[Revision comparison data]
####

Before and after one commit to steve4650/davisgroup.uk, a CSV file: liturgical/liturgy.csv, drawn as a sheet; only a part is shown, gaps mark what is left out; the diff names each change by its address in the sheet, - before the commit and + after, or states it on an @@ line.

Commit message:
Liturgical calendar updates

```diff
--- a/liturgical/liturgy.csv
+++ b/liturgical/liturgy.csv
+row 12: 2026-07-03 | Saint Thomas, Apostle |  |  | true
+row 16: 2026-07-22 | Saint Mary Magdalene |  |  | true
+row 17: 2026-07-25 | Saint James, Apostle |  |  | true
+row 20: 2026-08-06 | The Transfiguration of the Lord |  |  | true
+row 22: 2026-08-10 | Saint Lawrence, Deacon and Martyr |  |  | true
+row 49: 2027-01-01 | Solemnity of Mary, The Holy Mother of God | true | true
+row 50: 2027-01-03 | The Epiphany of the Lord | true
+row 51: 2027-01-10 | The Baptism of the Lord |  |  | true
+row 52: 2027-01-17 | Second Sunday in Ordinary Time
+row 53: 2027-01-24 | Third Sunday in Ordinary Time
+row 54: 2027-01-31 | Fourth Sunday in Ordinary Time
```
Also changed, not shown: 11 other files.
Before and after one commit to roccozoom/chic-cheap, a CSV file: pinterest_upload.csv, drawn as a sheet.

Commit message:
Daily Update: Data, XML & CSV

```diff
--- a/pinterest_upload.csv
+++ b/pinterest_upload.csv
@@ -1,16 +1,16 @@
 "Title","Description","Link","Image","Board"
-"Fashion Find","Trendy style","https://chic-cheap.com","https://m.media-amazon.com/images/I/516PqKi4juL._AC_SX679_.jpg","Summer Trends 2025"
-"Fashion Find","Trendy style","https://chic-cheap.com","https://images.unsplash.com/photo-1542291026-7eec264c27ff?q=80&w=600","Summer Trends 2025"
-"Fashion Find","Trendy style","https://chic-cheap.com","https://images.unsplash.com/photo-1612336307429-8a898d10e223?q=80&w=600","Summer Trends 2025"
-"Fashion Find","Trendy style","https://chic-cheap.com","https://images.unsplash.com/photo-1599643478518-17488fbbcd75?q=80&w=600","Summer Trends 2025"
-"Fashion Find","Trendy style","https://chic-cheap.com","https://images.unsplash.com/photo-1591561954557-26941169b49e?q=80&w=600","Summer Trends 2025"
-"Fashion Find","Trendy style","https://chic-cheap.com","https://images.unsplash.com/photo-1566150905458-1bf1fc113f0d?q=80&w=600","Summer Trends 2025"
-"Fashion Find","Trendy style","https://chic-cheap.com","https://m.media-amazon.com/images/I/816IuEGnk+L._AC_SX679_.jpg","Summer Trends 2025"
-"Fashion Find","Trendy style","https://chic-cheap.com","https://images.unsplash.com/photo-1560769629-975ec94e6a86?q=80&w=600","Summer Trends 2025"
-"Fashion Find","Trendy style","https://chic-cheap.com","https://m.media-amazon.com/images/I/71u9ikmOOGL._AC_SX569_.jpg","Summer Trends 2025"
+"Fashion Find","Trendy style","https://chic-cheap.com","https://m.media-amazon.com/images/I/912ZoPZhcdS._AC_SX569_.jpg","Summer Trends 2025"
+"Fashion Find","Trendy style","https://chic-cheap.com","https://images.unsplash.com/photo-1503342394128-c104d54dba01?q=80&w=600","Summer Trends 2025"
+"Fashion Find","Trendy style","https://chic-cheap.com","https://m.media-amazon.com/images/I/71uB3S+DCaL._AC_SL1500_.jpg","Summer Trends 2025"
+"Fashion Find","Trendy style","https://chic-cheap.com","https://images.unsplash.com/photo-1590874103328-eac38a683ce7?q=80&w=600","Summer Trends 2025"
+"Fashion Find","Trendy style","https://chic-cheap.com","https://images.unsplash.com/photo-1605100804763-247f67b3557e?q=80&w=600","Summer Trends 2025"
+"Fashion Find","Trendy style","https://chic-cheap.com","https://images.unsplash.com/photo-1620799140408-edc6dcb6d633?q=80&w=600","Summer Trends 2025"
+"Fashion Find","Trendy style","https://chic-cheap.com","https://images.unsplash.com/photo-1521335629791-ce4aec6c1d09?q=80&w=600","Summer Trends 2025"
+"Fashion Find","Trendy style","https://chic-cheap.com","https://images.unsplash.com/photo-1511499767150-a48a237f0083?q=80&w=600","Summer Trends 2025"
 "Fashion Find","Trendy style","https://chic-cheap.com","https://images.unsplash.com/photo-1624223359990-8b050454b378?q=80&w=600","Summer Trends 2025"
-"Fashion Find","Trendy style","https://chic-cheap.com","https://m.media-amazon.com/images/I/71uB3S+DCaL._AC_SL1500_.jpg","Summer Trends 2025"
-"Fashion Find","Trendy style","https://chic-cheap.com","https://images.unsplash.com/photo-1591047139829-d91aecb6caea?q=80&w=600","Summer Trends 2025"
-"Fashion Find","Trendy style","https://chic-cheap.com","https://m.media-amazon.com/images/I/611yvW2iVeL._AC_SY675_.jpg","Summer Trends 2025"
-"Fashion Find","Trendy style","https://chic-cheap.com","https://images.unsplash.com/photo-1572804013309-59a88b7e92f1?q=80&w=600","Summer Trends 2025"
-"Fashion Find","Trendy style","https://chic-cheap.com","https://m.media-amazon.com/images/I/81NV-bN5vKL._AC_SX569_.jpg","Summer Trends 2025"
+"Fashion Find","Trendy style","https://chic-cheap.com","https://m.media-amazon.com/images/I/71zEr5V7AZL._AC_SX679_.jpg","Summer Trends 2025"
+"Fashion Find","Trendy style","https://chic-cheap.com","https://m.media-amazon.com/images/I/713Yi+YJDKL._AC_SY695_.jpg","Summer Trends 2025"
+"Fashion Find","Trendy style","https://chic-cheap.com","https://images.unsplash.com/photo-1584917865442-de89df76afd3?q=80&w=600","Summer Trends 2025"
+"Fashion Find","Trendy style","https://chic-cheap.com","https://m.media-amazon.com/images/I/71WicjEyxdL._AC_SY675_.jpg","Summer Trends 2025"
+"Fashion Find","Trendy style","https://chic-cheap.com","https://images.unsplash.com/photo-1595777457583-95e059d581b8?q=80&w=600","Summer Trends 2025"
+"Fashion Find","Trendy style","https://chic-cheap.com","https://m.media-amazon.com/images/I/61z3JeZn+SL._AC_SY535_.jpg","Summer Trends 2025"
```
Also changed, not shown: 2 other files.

####

- WORK REQUEST
Show the lines from the data above that contain the string "true".

- WORKED SOLUTION
+row 12: 2026-07-03 | Saint Thomas, Apostle |  |  | true
+row 16: 2026-07-22 | Saint Mary Magdalene |  |  | true
+row 17: 2026-07-25 | Saint James, Apostle |  |  | true
+row 20: 2026-08-06 | The Transfiguration of the Lord |  |  | true
+row 22: 2026-08-10 | Saint Lawrence, Deacon and Martyr |  |  | true
+row 49: 2027-01-01 | Solemnity of Mary, The Holy Mother of God | true | true
+row 50: 2027-01-03 | The Epiphany of the Lord | true
+row 51: 2027-01-10 | The Baptism of the Lord |  |  | true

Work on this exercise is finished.